• [EXERCISE] The following listing has lines to check for the word "NHANVIEN"; give only the number of lines that contain it.
_ _ _ _ _
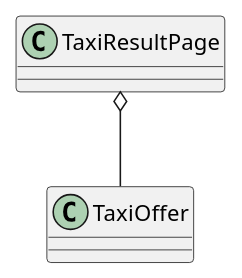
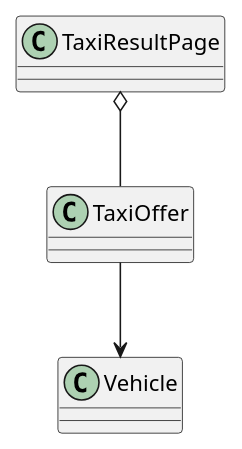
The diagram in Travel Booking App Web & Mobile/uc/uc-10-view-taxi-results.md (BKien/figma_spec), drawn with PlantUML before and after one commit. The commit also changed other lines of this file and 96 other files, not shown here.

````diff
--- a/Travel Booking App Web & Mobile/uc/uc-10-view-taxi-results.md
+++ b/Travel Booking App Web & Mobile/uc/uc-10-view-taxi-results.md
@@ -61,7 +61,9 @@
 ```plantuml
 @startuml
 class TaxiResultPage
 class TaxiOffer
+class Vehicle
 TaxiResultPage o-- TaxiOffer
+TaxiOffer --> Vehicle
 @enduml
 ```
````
_ _ _ _ _
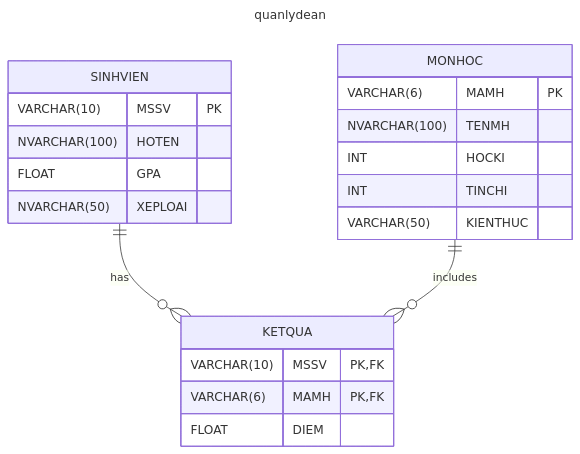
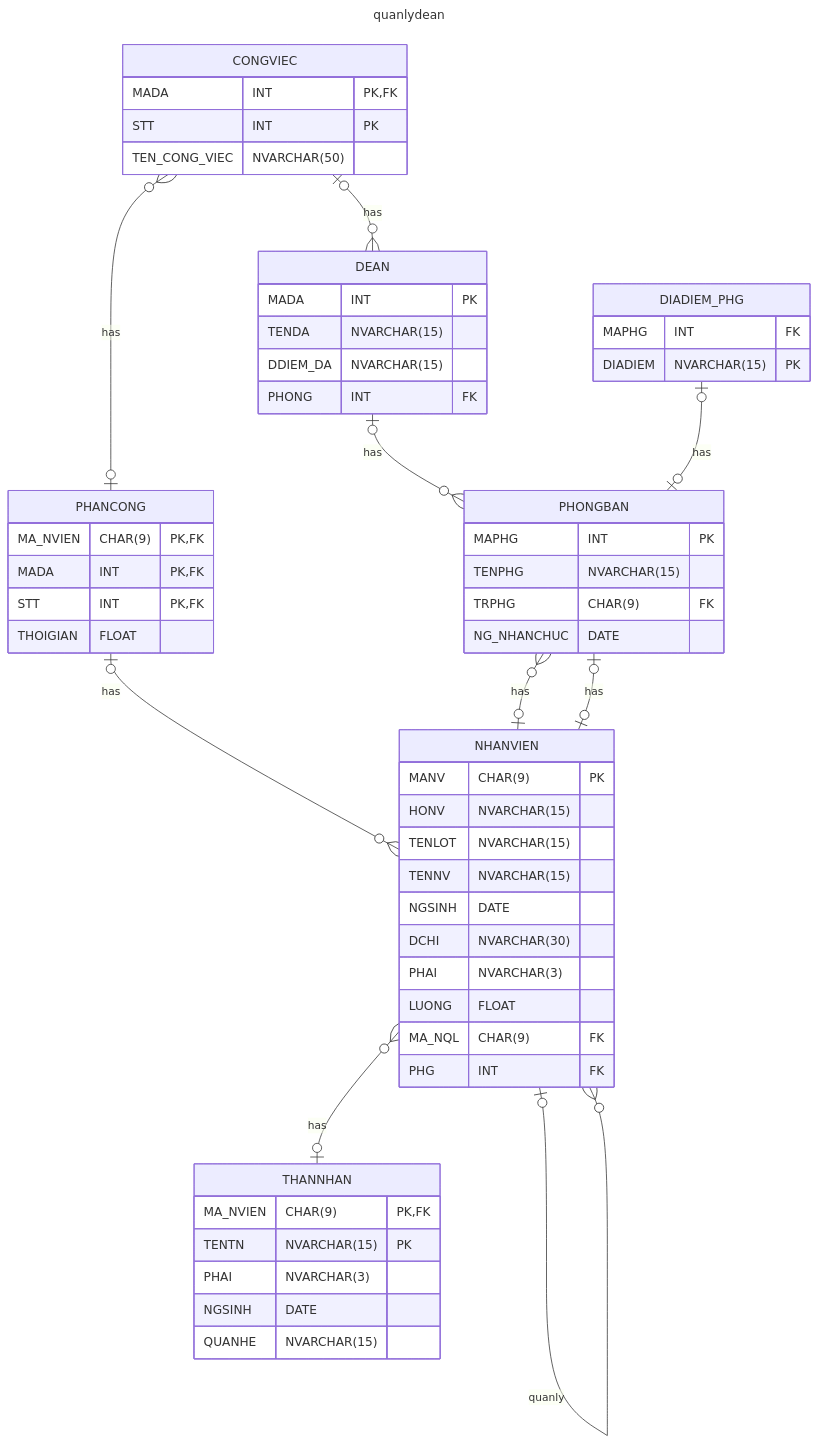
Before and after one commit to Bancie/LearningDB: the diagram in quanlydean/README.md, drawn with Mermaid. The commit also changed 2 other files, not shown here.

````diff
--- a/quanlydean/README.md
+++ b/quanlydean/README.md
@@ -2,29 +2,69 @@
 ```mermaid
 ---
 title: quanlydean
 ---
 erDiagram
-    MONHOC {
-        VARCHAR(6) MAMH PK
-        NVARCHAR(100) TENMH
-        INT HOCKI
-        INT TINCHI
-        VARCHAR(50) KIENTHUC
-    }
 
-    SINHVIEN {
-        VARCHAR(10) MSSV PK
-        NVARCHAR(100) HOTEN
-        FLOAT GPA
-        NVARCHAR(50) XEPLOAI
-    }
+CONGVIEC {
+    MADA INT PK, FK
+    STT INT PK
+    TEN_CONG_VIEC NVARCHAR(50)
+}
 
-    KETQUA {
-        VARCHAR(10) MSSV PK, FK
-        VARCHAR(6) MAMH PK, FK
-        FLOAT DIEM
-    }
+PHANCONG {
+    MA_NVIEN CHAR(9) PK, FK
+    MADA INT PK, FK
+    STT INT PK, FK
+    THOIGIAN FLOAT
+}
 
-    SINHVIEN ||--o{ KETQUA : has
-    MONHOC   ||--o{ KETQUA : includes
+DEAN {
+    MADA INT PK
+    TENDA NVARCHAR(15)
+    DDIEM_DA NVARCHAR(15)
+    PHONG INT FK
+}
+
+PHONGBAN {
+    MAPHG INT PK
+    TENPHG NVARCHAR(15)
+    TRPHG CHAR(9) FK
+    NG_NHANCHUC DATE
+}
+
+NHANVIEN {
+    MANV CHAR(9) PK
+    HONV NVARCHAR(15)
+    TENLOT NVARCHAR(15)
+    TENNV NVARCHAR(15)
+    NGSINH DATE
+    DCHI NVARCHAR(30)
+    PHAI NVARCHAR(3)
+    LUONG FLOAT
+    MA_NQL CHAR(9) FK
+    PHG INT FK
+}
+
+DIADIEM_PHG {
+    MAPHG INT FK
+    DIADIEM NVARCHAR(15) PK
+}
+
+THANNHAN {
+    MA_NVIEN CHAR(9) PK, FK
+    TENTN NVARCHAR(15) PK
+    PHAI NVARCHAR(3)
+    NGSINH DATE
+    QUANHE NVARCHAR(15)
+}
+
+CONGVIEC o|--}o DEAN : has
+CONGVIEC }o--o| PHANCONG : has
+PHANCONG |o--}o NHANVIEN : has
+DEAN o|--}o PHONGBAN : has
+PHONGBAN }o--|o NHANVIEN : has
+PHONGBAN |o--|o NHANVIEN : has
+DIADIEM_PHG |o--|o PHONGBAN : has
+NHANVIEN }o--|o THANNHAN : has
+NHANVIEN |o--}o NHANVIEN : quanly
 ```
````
_ _ _ _ _
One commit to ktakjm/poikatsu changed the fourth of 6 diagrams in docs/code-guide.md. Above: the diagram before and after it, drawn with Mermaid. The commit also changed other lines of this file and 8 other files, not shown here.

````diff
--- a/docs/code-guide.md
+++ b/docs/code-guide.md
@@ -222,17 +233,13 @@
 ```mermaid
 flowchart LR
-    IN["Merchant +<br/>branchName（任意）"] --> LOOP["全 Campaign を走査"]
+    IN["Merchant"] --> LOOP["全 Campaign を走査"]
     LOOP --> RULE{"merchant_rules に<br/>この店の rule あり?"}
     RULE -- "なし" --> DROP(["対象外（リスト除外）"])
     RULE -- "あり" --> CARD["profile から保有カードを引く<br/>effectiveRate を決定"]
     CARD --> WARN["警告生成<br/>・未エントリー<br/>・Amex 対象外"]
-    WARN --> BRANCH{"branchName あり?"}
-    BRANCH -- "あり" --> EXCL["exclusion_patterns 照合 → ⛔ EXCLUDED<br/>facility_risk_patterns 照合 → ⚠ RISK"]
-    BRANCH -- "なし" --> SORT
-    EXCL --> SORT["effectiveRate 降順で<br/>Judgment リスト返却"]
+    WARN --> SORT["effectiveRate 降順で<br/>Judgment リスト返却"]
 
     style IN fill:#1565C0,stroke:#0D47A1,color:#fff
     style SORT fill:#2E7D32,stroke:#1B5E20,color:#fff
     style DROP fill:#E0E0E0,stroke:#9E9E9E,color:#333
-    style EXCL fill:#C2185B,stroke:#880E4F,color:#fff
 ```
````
_ _ _ _ _
• [SOLUTION TO THIS PROBLEM] 6